This a joint paper done by AMPLab and Facebook, where the background is also around Hadoop/Dryad like systems running MapReduce type workloads with a mix of long batch jobs and shorter interactive queries. While Facebook saw the benefits of consolidating workloads and users into the same cluster, it also started to hurt performance of queries. Therefore the Hadoop fair scheduler was designed and employed to help maximize fairness and performance. As discussed in previous papers, there is a conflict between ensuring data locality and fairness, where maximizing one will possibly hurt another. As a scheduler, there are two options when fairness needs to be enforced when new jobs are submitted; Either preempt existing tasks or wait for running tasks to finish. Although preempting tasks allows fairness to be enforced right away, it also wastes the work that has already performed (also consider the effect of checkpointing).
This paper proposes the idea of delay scheduling, which the scheduler is choosing what node to run the head-of-line job, if the available nodes doesn’t have local data for the job it lets it wait and evaluate subsequent jobs instead. If the jobs are skipped long enough, it will then start to relax the locality preference from node level to rack level, and eventually non-local tasks when rack locality isn’t possible. The two key characteristics of the Yahoo/Facebook workload that the authors tested is that most jobs are small, and data locality improves job performance quite noticeably (2x faster in their workloads).
The other scheduling improvement to ensure fairness among users that submits a variety of jobs, is that the paper proposes hierarchical resource pools, that allows different users to specify different scheduling policy (FIFO, Fair, etc) while each having its own fair share among the pools. It also offer some suggestions about removing node hotspots (increase data replication for hotter data) and more.
With these two improvements, the paper evaluates the existing Yahoo/FB workload and shows that it shows various amount of improvements in different task lengths and types of workloads.
Delay scheduling works well in this environment as most of the tasks are short comparing to the jobs and also there are multiple locations to run a particular job based on data replication.

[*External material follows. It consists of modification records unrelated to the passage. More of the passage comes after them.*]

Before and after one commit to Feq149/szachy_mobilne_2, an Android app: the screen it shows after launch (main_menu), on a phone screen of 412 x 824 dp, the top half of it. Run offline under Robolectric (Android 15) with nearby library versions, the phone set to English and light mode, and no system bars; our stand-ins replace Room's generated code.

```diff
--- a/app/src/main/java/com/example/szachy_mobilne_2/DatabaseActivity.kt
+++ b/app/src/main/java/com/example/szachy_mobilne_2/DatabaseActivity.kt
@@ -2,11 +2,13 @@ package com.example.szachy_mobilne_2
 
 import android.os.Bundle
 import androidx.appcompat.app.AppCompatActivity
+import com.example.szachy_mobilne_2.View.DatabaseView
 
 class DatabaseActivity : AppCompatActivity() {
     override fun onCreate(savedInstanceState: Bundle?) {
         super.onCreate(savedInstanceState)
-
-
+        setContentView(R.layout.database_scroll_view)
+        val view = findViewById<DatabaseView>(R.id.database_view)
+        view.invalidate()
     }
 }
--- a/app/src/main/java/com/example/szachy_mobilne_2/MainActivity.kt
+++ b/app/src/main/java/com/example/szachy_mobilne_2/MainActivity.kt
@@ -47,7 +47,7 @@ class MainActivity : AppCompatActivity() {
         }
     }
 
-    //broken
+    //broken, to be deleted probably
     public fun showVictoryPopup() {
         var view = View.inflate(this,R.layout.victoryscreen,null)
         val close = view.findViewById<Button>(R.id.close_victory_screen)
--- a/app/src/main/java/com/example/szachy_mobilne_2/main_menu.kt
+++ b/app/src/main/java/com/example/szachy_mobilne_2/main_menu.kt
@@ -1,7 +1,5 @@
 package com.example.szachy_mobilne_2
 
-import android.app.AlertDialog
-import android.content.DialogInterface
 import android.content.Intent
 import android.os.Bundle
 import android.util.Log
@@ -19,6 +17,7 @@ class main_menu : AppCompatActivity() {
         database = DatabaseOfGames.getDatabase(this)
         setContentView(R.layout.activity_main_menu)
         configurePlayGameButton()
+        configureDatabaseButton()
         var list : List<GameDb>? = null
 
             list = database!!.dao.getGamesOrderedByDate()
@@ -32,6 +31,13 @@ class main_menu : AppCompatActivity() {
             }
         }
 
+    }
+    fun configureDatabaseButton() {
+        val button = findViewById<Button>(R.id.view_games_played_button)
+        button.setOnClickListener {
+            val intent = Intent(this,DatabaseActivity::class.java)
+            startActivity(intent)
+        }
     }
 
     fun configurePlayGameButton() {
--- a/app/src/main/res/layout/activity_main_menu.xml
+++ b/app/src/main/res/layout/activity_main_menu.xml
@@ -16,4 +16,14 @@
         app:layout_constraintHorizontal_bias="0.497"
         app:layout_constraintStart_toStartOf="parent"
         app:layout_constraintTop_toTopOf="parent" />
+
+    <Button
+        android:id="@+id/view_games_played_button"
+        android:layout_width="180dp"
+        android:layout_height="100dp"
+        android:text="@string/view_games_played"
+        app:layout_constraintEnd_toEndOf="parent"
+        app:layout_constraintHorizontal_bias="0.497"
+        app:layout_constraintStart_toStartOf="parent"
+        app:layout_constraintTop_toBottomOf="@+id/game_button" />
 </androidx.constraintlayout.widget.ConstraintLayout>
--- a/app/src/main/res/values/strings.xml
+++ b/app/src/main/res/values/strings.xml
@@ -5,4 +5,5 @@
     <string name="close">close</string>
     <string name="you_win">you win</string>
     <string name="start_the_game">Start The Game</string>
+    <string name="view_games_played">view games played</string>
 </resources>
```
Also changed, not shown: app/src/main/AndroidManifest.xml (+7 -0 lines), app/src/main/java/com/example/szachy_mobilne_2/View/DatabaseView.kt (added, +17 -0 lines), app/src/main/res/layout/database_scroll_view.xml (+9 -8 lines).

Delay scheduling is a very simple concept, but it can be a effective scheduling technique with the constraints mentioned in this paper. It can also be an possible scheduling action that a generic scheduler framework can take (i.e: Quincy).

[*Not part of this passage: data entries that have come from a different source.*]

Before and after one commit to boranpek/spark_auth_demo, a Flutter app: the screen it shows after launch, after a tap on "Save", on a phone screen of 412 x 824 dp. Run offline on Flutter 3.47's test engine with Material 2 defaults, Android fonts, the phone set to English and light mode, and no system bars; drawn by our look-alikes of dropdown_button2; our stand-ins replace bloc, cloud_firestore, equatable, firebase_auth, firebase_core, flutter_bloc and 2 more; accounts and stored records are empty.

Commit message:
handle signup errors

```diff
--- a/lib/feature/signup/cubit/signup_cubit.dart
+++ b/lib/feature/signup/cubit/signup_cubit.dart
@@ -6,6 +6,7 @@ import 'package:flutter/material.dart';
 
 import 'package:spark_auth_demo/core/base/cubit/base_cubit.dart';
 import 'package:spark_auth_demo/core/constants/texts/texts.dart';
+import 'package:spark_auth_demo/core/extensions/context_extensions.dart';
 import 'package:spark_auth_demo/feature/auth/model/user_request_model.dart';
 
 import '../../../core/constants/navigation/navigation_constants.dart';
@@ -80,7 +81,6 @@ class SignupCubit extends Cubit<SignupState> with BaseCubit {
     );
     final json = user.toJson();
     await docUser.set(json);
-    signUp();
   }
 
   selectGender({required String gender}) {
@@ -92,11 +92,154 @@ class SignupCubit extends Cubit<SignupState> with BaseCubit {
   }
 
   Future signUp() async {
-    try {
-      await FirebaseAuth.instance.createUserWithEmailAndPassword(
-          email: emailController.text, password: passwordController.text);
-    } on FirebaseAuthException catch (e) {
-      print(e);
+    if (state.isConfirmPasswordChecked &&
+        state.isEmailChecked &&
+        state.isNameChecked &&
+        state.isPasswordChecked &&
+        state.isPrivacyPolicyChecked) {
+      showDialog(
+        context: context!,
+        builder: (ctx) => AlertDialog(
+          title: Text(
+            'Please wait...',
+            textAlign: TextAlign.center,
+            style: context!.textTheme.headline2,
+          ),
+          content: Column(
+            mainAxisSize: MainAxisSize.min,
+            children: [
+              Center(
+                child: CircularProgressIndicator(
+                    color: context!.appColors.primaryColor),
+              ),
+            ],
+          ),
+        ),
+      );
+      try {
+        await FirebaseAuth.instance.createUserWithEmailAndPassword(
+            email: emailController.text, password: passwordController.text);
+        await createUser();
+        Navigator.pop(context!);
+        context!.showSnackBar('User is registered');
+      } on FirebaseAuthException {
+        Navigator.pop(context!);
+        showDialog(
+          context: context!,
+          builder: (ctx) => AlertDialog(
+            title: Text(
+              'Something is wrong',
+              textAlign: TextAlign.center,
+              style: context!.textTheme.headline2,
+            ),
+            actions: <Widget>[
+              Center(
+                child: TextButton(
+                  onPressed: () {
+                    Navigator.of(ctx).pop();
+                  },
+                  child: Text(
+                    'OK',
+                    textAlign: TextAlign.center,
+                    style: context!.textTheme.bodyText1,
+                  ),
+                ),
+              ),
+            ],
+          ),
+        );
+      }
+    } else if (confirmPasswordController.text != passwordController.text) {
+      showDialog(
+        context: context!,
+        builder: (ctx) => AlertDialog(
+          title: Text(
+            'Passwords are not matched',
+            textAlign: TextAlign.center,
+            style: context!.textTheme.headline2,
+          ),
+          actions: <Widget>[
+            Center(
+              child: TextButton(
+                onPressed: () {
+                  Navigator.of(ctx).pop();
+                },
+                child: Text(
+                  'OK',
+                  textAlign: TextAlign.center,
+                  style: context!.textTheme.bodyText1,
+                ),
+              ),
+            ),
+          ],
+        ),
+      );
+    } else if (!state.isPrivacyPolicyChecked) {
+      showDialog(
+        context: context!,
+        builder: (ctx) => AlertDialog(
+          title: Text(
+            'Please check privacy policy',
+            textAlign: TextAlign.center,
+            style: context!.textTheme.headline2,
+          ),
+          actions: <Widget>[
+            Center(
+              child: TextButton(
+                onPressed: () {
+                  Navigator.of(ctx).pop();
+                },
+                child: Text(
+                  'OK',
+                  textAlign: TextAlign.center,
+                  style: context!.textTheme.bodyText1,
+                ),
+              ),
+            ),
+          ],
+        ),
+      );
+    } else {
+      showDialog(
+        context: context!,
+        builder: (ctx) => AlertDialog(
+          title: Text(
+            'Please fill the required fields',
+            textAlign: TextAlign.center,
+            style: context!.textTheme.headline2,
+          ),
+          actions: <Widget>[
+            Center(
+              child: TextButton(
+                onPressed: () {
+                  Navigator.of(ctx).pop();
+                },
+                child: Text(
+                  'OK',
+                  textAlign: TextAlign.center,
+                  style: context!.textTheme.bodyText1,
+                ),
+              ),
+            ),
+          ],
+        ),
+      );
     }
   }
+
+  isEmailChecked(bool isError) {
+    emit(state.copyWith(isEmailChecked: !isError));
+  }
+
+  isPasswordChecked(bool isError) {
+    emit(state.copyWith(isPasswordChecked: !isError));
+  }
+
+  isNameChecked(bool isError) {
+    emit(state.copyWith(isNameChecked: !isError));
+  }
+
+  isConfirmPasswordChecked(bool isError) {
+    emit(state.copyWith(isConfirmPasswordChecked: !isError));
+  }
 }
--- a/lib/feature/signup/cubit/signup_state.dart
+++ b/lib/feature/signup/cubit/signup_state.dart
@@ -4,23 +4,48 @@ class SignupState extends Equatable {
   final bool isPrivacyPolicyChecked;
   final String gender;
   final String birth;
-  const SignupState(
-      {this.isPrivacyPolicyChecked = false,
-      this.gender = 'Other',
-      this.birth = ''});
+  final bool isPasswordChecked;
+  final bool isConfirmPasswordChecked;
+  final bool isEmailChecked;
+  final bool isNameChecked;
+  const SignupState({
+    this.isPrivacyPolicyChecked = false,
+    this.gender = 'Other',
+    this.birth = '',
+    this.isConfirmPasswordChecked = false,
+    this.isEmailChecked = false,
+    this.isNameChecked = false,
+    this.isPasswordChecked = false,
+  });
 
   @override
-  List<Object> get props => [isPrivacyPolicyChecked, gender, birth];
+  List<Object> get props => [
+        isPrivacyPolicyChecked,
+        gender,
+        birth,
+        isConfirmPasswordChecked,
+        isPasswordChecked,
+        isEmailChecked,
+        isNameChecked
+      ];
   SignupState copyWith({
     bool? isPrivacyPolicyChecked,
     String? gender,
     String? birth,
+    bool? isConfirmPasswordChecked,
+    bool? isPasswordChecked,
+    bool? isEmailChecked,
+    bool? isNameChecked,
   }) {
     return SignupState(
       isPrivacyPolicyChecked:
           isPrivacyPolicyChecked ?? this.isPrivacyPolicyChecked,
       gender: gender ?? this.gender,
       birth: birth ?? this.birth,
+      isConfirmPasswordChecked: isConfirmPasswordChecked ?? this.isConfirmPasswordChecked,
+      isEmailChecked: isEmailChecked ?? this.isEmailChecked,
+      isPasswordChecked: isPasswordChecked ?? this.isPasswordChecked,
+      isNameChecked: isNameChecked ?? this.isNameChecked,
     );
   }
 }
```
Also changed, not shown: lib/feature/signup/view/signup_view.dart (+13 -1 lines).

And in fact this is actually a somewhat common approach to Mesos schedulers, where framework usually opts to wait for sometime for better offers to choose from to run a particular task when a more ideal placement can matter. What could be an interesting way to help frameworks to decide if it should “delay” scheduling is to possible offer rates and estimation of getting an offer that’s in the locality preference before it chooses to wait or run.